─── LISTED ENTRIES ───

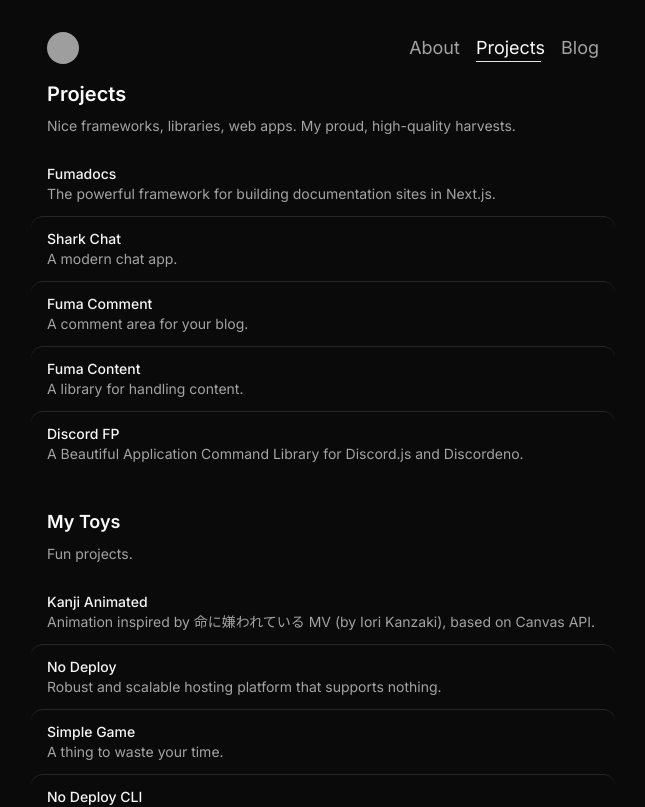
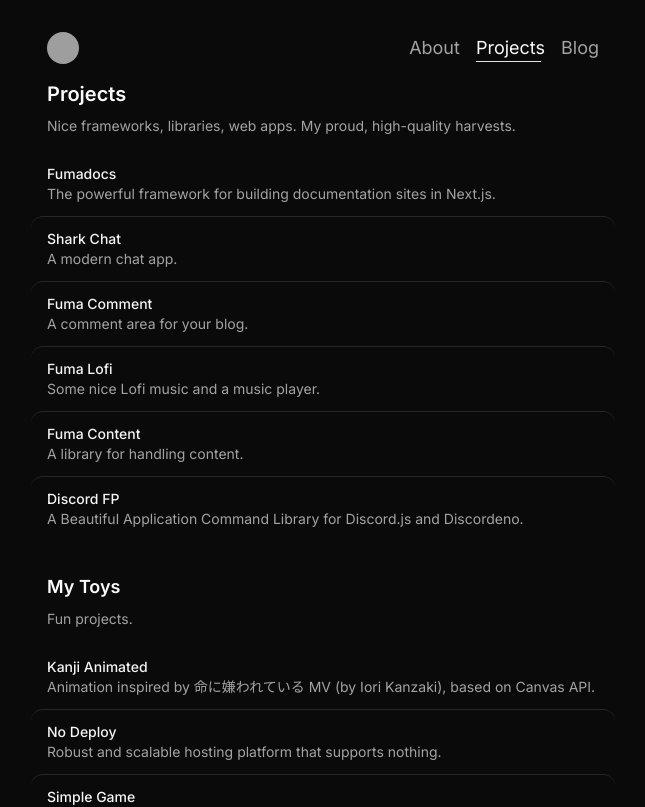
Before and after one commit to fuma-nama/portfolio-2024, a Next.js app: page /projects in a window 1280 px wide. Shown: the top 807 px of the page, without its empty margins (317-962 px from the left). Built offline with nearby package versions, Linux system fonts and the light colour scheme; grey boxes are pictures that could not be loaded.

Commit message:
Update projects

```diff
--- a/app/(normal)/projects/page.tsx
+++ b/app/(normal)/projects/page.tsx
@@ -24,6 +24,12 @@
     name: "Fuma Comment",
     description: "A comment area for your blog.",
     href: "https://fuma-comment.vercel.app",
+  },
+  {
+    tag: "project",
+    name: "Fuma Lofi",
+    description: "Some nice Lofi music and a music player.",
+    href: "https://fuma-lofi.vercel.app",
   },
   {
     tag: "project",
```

───
─── LISTED ENTRIES ───

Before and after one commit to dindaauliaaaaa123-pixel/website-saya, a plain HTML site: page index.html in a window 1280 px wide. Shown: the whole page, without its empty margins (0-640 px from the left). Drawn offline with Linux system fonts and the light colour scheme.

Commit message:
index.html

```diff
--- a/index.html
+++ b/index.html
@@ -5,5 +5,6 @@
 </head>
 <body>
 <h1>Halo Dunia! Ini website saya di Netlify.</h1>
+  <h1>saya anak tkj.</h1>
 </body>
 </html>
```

───
─── LISTED ENTRIES ───

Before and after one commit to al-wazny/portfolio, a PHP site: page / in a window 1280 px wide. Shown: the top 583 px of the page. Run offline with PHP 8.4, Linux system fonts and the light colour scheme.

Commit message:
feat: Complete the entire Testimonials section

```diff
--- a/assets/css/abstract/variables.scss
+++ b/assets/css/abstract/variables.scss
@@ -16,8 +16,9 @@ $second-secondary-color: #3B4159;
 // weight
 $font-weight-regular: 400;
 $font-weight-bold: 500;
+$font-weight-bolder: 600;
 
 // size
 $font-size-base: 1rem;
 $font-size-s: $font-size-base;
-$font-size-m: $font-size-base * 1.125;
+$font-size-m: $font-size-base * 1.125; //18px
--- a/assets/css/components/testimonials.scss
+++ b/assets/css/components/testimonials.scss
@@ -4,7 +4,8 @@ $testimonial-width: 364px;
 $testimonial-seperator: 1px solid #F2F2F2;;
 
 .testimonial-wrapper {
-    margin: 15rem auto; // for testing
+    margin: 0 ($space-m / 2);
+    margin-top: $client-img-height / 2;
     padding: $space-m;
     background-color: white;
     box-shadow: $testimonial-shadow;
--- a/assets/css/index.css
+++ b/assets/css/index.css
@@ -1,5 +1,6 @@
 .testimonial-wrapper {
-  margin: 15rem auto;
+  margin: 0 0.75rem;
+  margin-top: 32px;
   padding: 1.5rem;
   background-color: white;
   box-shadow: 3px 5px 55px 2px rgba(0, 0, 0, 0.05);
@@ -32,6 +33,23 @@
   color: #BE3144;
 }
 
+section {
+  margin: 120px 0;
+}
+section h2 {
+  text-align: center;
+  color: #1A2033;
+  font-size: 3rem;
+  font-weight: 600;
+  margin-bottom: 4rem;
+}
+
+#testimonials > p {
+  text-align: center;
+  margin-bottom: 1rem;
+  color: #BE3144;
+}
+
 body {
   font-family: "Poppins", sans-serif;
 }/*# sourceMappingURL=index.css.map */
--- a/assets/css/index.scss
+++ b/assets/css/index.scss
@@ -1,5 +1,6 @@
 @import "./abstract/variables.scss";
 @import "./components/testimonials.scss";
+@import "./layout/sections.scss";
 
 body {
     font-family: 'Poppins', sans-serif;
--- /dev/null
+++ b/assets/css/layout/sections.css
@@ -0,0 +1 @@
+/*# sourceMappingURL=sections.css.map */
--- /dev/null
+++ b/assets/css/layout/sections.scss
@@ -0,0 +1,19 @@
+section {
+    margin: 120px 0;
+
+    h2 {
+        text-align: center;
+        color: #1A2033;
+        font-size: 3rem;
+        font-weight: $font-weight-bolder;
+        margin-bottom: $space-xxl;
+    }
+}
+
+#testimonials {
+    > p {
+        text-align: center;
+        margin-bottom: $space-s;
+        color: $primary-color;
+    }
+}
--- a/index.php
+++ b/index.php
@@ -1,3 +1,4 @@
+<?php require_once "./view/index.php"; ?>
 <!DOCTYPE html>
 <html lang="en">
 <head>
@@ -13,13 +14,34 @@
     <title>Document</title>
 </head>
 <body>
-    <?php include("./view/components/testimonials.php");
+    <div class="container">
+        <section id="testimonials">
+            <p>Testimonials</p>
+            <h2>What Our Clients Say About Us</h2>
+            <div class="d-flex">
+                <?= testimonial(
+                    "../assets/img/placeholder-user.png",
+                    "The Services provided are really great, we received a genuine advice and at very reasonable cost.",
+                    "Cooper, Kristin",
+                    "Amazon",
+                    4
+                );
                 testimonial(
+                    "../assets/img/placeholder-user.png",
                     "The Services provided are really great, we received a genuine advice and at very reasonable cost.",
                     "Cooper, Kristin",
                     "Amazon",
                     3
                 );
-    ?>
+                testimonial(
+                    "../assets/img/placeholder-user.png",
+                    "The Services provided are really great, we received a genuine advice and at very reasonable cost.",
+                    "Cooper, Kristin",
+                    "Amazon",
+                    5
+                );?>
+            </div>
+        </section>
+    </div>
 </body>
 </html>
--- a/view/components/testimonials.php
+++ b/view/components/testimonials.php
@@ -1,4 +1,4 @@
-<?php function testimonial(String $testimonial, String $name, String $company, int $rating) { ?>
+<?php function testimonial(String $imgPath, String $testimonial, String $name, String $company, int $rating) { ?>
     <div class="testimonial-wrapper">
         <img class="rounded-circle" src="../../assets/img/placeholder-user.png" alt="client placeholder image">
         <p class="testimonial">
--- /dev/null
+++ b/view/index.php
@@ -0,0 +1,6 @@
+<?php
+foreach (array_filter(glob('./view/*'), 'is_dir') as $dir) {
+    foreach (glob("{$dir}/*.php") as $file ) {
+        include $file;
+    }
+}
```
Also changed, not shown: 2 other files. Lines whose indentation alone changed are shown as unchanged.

───

## EXERCISE AIM
Scan the entries above for the word "scss". Report the lines that hold it.

## RESPONSE AREA
--- a/assets/css/abstract/variables.scss
+++ b/assets/css/abstract/variables.scss
--- a/assets/css/components/testimonials.scss
+++ b/assets/css/components/testimonials.scss
--- a/assets/css/index.scss
+++ b/assets/css/index.scss
 @import "./abstract/variables.scss";
 @import "./components/testimonials.scss";
+@import "./layout/sections.scss";
+++ b/assets/css/layout/sections.scss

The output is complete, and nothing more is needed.